According to health economist, Prof Alex van den Heever, current chair of Social Security Systems Administration and Management Studies at Witwatersrand University, if Government changes the law, it will be protecting medical “big business” at the expense of the sick and vulnerable in our society. He is adamant that if the DoH is successful in changing the legislation, it will have abdicated (or abandoned) its responsibility in terms of protecting members of medical aid schemes.
The legislation that could be changed by the DoH was introduced in 2004 in an endeavour to ensure that all members of medical aid schemes in South Africa received basic medical cover. This law requires that medical aid societies must pay the full costs for all life-threatening emergency treatments, as well as 26 chronic diseases and another 270 medical conditions.
This particular clause in the legislation has been the subject of two court cases. It protects members of medical aid schemes, including diabetics, who can easily use the normal medical aid cover for the medication they need in just six months.
Medical Aid Basic Benefits Currently Guaranteed
According to Van den Heever, the law as it stands has forced medical aid societies to pay for chronic medication.
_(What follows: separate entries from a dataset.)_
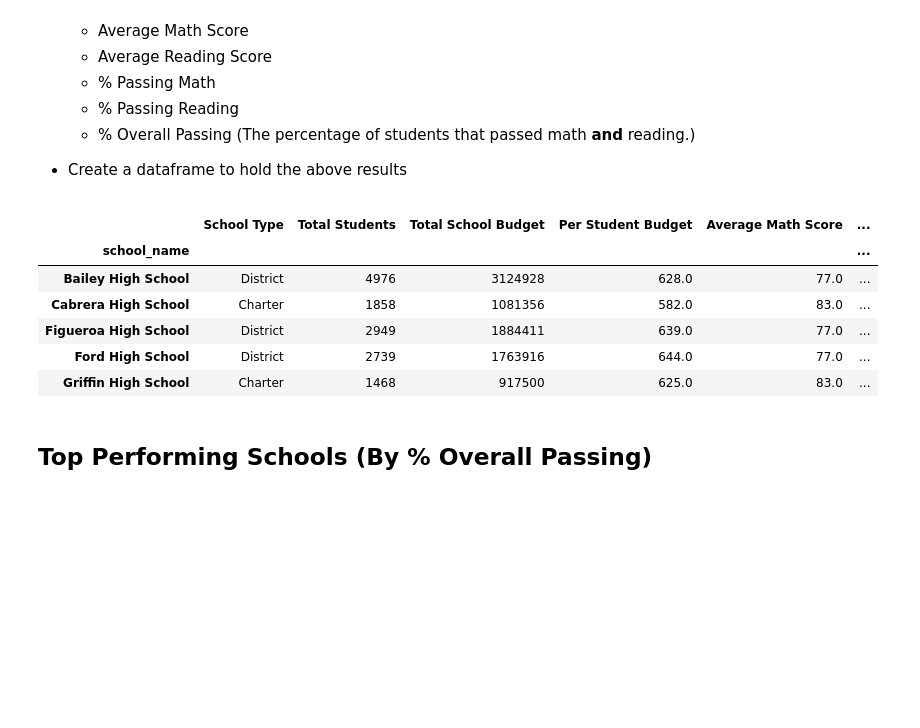
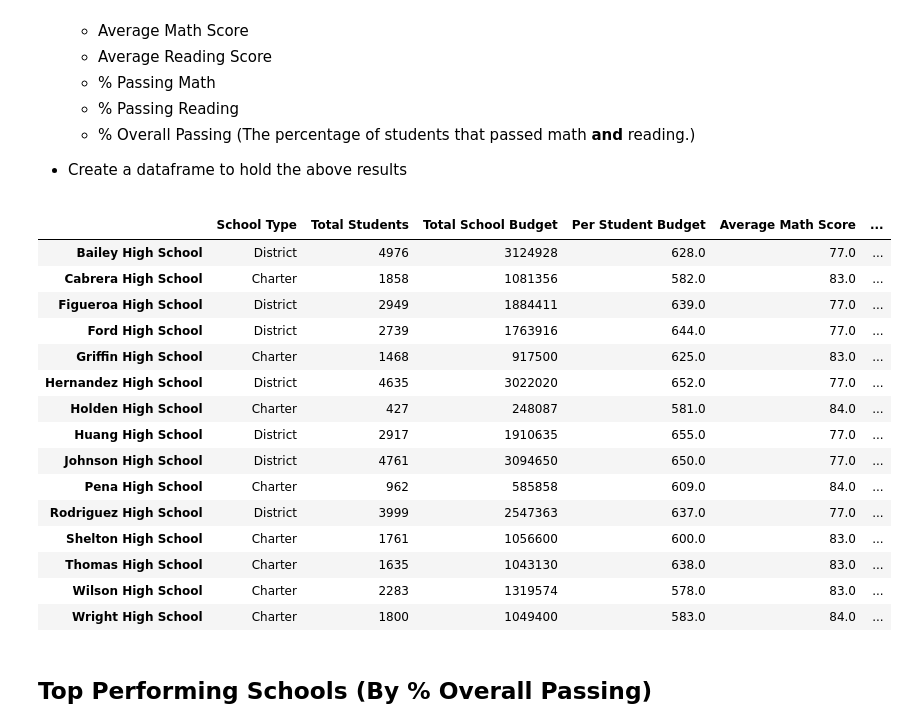
Before and after one commit to klbowman/Education-Data-Analysis, a Jupyter notebook: PyCitySchools/PyCitySchools_starter.ipynb, the cells around one changed output. Drawn from its saved outputs; the diff is of its cells as text; code cells hidden in the pictures; blank space fills up the shorter version.

```diff
--- a/PyCitySchools/PyCitySchools_starter.ipynb
+++ b/PyCitySchools/PyCitySchools_starter.ipynb
@@ -98,6 +92,7 @@ district_summary
 * Create a dataframe to hold the above results
 # %%
 #Group dataframe by school
+school_data_complete.rename(columns = {"type":"School Type"})
 school_grouped = school_data_complete.groupby(['school_name'])
 
 #Identify school type and school budget
@@ -107,63 +102,61 @@ budget = school_grouped["budget"].nth(1)
 #Calculate total number of students in each school
 total_students2 = school_grouped["student_name"].size()
 
 #Calculate total budget per student for each school
 budget_student = round((school_grouped["budget"].nth(1)) / school_grouped["student_name"].size())
 
 #Calculate average math and reading scores for each school
 ave_mathscore = round(school_grouped["math_score"].mean())
 ave_readingscore = round(school_grouped["reading_score"].mean())
 
 #Calculate % passing math
 passed_math = school_data_complete.loc[school_data_complete['math_score']>=70]
 passed_math_grouped = passed_math.groupby(['school_name'])
 number_passed_math = passed_math_grouped['student_name'].count()
 percent_passed_math = round((number_passed_math / total_students2) *100)
 
 #Calculate % passing reading
 passed_reading = school_data_complete.loc[school_data_complete['reading_score']>=70]
 passed_reading_grouped = passed_reading.groupby(['school_name'])
 number_passed_reading = passed_reading_grouped['student_name'].count()
 percent_passed_reading = round((number_passed_reading / total_students2) *100)
 
 #Calculate % overall passing
-passed_math = school_data_complete.loc[school_data_complete['math_score']>=70]
-passed_both = passed_math.loc[passed_math['reading_score']>=70]
+passed_both = school_data_complete.loc[(school_data_complete['math_score']>=70) & (school_data_complete['reading_score']>=70)]
 passed_both_grouped = passed_both.groupby(['school_name'])
 number_passed_both = passed_both_grouped['student_name'].count()
 percent_passed_overall = (number_passed_both / total_students2) *100
 
 #New dataframe to hold results above
-newschool_grouped = school_grouped.count()
-newschool_grouped.rename(columns = {"student_name":"Total Students"})
-del newschool_grouped['Student ID']
-del newschool_grouped['student_name']
-del newschool_grouped['gender']
-del newschool_grouped['grade']
-del newschool_grouped['School ID']
-del newschool_grouped['type']
-del newschool_grouped['size']
-del newschool_grouped['budget']
-del newschool_grouped['reading_score']
-del newschool_grouped['math_score']
-newschool_grouped['School Type'] = school_type
-newschool_grouped['Total Students'] = total_students2
-newschool_grouped['Total School Budget'] = budget
-newschool_grouped['Per Student Budget'] = budget_student
-newschool_grouped['Average Math Score'] = ave_mathscore
-newschool_grouped['Average Reading Score'] = ave_readingscore
-newschool_grouped['% Passing Math'] = percent_passed_math
-newschool_grouped['% Passing Reading'] = percent_passed_reading
-newschool_grouped['% Overall Passing'] = percent_passed_overall
-newschool_grouped.head()
+school_summary = pd.DataFrame(school_type)
+school_summary = school_summary.set_axis(["School Type"],axis=1)
+school_summary.index.name = None
+school_summary['Total Students'] = total_students2
+school_summary['Total School Budget'] = budget
+school_summary['Per Student Budget'] = budget_student
+school_summary['Average Math Score'] = ave_mathscore
+school_summary['Average Reading Score'] = ave_readingscore
+school_summary['% Passing Math'] = percent_passed_math
+school_summary['% Passing Reading'] = percent_passed_reading
+school_summary['% Overall Passing'] = percent_passed_overall
+school_summary
 # %% [output]
 |  | School Type | Total Students | Total School Budget | Per Student Budget | Average Math Score | ... |
-| school_name |  |  |  |  |  | ... |
 | Bailey High School | District | 4976 | 3124928 | 628.0 | 77.0 | ... |
 | Cabrera High School | Charter | 1858 | 1081356 | 582.0 | 83.0 | ... |
 | Figueroa High School | District | 2949 | 1884411 | 639.0 | 77.0 | ... |
 | Ford High School | District | 2739 | 1763916 | 644.0 | 77.0 | ... |
 | Griffin High School | Charter | 1468 | 917500 | 625.0 | 83.0 | ... |
+| Hernandez High School | District | 4635 | 3022020 | 652.0 | 77.0 | ... |
+| Holden High School | Charter | 427 | 248087 | 581.0 | 84.0 | ... |
+| Huang High School | District | 2917 | 1910635 | 655.0 | 77.0 | ... |
+| Johnson High School | District | 4761 | 3094650 | 650.0 | 77.0 | ... |
+| Pena High School | Charter | 962 | 585858 | 609.0 | 84.0 | ... |
+| Rodriguez High School | District | 3999 | 2547363 | 637.0 | 77.0 | ... |
+| Shelton High School | Charter | 1761 | 1056600 | 600.0 | 83.0 | ... |
+| Thomas High School | Charter | 1635 | 1043130 | 638.0 | 83.0 | ... |
+| Wilson High School | Charter | 2283 | 1319574 | 578.0 | 83.0 | ... |
+| Wright High School | Charter | 1800 | 1049400 | 583.0 | 84.0 | ... |
 # %% [markdown]
 ## Top Performing Schools (By % Overall Passing)
 # %% [markdown]
```
Also changed, not shown: parts of 14 cells of this notebook.
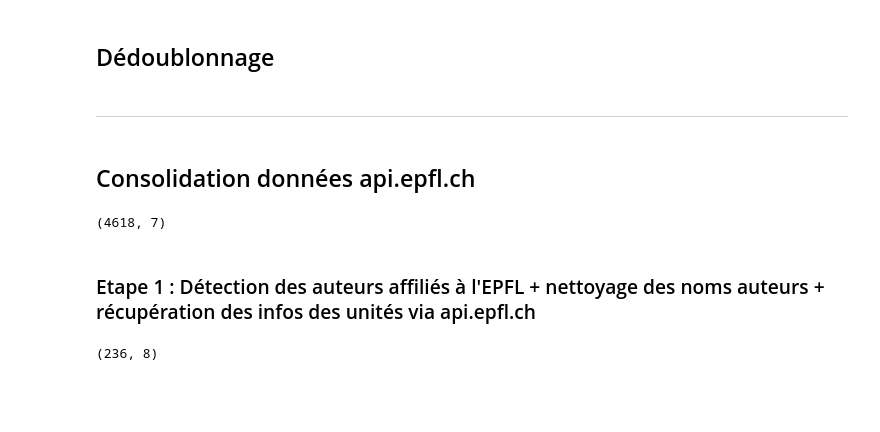
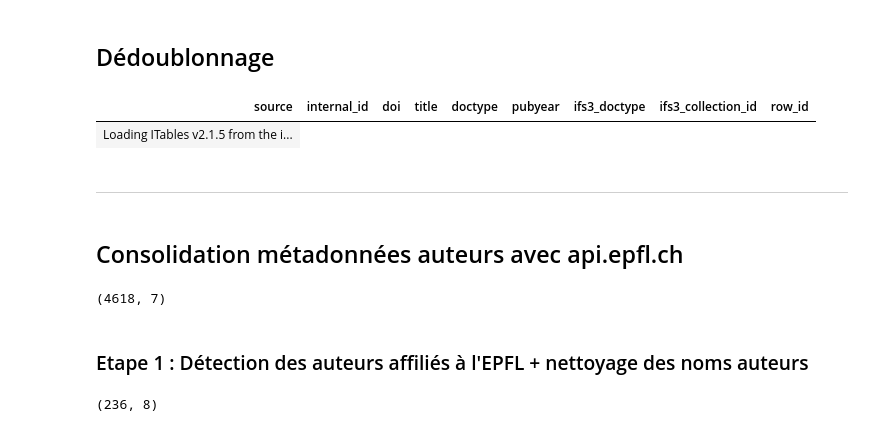
Before and after one commit to epfllibrary/infoscience-imports, a Jupyter notebook: documentation_et_exemples.ipynb, the cells around one changed output. Cells and saved outputs as stored; diff of their text form; code cells hidden in the pictures; blank space fills up the shorter version.

```diff
--- a/documentation_et_exemples.ipynb
+++ b/documentation_et_exemples.ipynb
@@ -128,10 +216,16 @@ deduplicated_sources_df = deduplicator.deduplicate_dataframes()
 df_final,df_unloaded = deduplicator.deduplicate_infoscience(deduplicated_sources_df)
 # Generate main dataframes
 df_metadata, df_authors = deduplicator.generate_main_dataframes(df_final)
+# %%
+df_metadata = pd.read_csv("harvested-data/2024_09_15/ResearchOutput.csv", encoding="utf-8")
+df_metadata
+# %% [output]
+| source | internal_id | doi | title | doctype | pubyear | ifs3_doctype | ifs3_collection_id | row_id |
+| Loading ITables v2.1.5 from the i... |
 # %% [markdown]
 ***
 # %% [markdown]
-## Consolidation données api.epfl.ch
+## Consolidation métadonnées auteurs avec api.epfl.ch
 # %%
 from data_pipeline.enricher import Processor
 # %%
@@ -140,4 +234,4 @@ df.shape
 # %% [output]
 (4618, 7)
 # %% [markdown]
-### Etape 1 : Détection des auteurs affiliés à l'EPFL + nettoyage des noms auteurs + récupération des infos des unités via api.epfl.ch
+### Etape 1 : Détection des auteurs affiliés à l'EPFL + nettoyage des noms auteurs
```
Also changed, not shown: parts of 45 cells of this notebook, 9 other files.
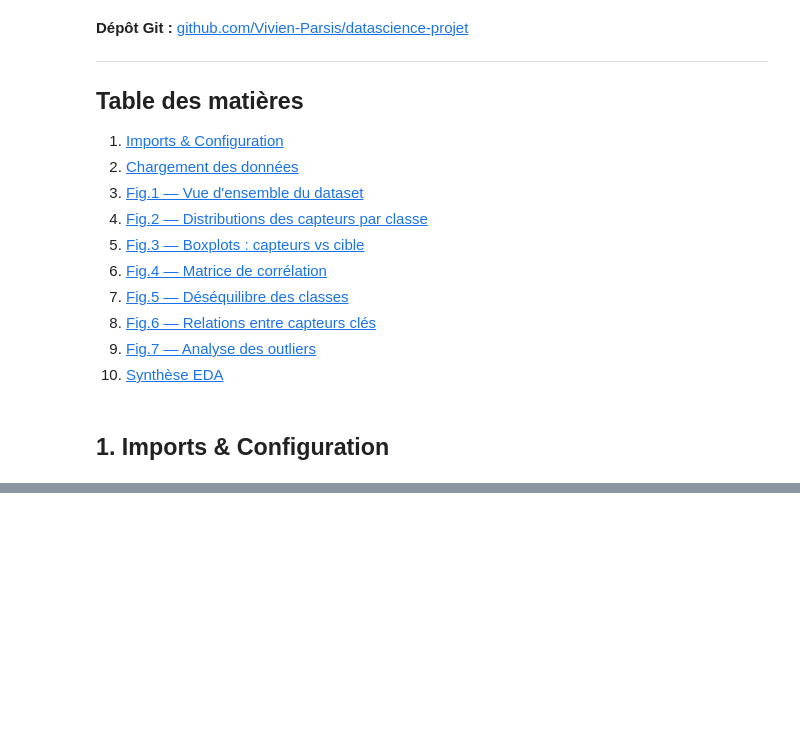
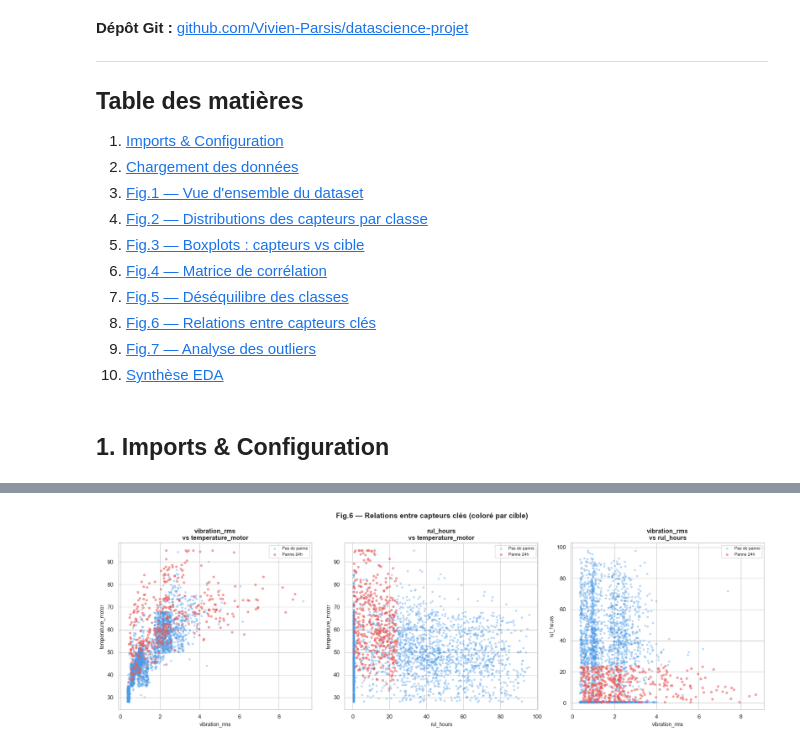
Before and after one commit to Vivien-Parsis/datascience-projet, a Jupyter notebook: EDA_Maintenance_Predictive.ipynb, the cells around one changed output, grey strips where cells are left out. Drawn from its saved outputs; the diff is of its cells as text; code cells hidden in the pictures; blank space fills up the shorter version.

```diff
--- a/EDA_Maintenance_Predictive.ipynb
+++ b/EDA_Maintenance_Predictive.ipynb
@@ -477,0 +879,64 @@ for i, r in enumerate(recs, 1):
+# %%
+fig, axes = plt.subplots(1, 3, figsize=(18, 6))
+fig.suptitle('Fig.6 — Relations entre capteurs clés (coloré par cible)',
+             fontsize=14, fontweight='bold')
+
+# Paires choisies stratégiquement :
+# 1. vibration vs température  : deux capteurs de dégradation physique
+# 2. rul_hours vs température   : durée de vie restante + surchauffe
+# 3. vibration vs rul_hours     : double signal de dégradation
+pairs = [
+    ('vibration_rms',   'temperature_motor'),
+    ('rul_hours',       'temperature_motor'),
+    ('vibration_rms',   'rul_hours')
+]
+
+# Échantillon de 3000 points pour éviter la surcharge visuelle
+# random_state=42 pour la reproductibilité
+for ax, (x_col, y_col) in zip(axes, pairs):
+    df_sample = df.dropna(subset=[x_col, y_col]).sample(min(3000, len(df)), random_state=42)
+    df0 = df_sample[df_sample[TARGET]==0]
+    df1 = df_sample[df_sample[TARGET]==1]
+
+    # Classe 0 (sain) en arrière-plan, moins opaque
+    ax.scatter(df0[x_col], df0[y_col], alpha=0.3, s=10, color=COLORS['no_fail'], label='Pas de panne')
+    # Classe 1 (panne) par-dessus, plus visible
+    ax.scatter(df1[x_col], df1[y_col], alpha=0.5, s=15, color=COLORS['fail'],    label='Panne 24h')
+
+    ax.set_xlabel(x_col, fontsize=10); ax.set_ylabel(y_col, fontsize=10)
+    ax.set_title(f'{x_col}\nvs {y_col}', fontweight='bold')
+    ax.legend(fontsize=8)
+
+plt.tight_layout()
+plt.savefig(f'{OUTPUT}/fig6_scatter.png', dpi=150, bbox_inches='tight')
+plt.show()
+
+# ── Interprétation quantifiée ─────────────────────────────────
+print('INTERPRETATION FIG.6')
+print()
+print('[ANALYSE DES 3 PAIRES DE CAPTEURS]')
+print()
+for x_col, y_col in pairs:
+    df_tmp = df.dropna(subset=[x_col, y_col])
+    d0 = df_tmp[df_tmp[TARGET]==0]
+    d1 = df_tmp[df_tmp[TARGET]==1]
+    print(f'  Paire : {x_col} x {y_col}')
+    print(f'    Classe 0 -> {x_col}: moy={d0[x_col].mean():.1f} | {y_col}: moy={d0[y_col].mean():.1f}')
+    print(f'    Classe 1 -> {x_col}: moy={d1[x_col].mean():.1f} | {y_col}: moy={d1[y_col].mean():.1f}')
+    # Centroïdes bien séparés ?
+    dist_x = abs(d1[x_col].mean() - d0[x_col].mean())
+    dist_y = abs(d1[y_col].mean() - d0[y_col].mean())
+    print(f'    Ecart entre centroides : {x_col}={dist_x:.1f} | {y_col}={dist_y:.1f}')
+    print()
+print('[CONCLUSION SUR LA SEPARABILITE]')
+print('  Les points rouges (panne) tendent a se concentrer dans la zone :')
+rul_panne = df[df[TARGET]==1]['rul_hours'].median()
+temp_panne = df[df[TARGET]==1]['temperature_motor'].median()
+vib_panne  = df[df[TARGET]==1]['vibration_rms'].median()
+print(f'    -> rul_hours faible   (mediane panne : {rul_panne:.0f} h)')
+print(f'    -> temperature haute  (mediane panne : {temp_panne:.1f} C)')
+print(f'    -> vibration elevee   (mediane panne : {vib_panne:.2f} mm/s)')
+print('  La separation n est pas parfaitement lineaire -> un modele non-lineaire')
+print('  (Random Forest, Gradient Boosting) sera plus performant que la regression logistique')
+# %% [output]
+[figure, added]
```
Also changed, not shown: parts of 54 cells of this notebook.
This, in turn, lead to medical aid societies (as a whole) negotiating with pharmaceutical societies to drop their prices of relevant drugs. If the legislation is changed, this would remove any incentive for medical schemes to try and negotiate better prices with those companies that supply medical services, he maintains. Then patients who belong to medical aid schemes could be left with major co-payment bills for emergency treatment.
The Board of Healthcare Funders (BOHF), that represents medical aid schemes, has argued that benefits should not be paid in full (regardless of cost) in situations where there aren’t any tariffs that limit the amounts doctors are able to charge. The BOHF is one of the bodies that have lobbied Government and its DoH to review and possibly change the legislation.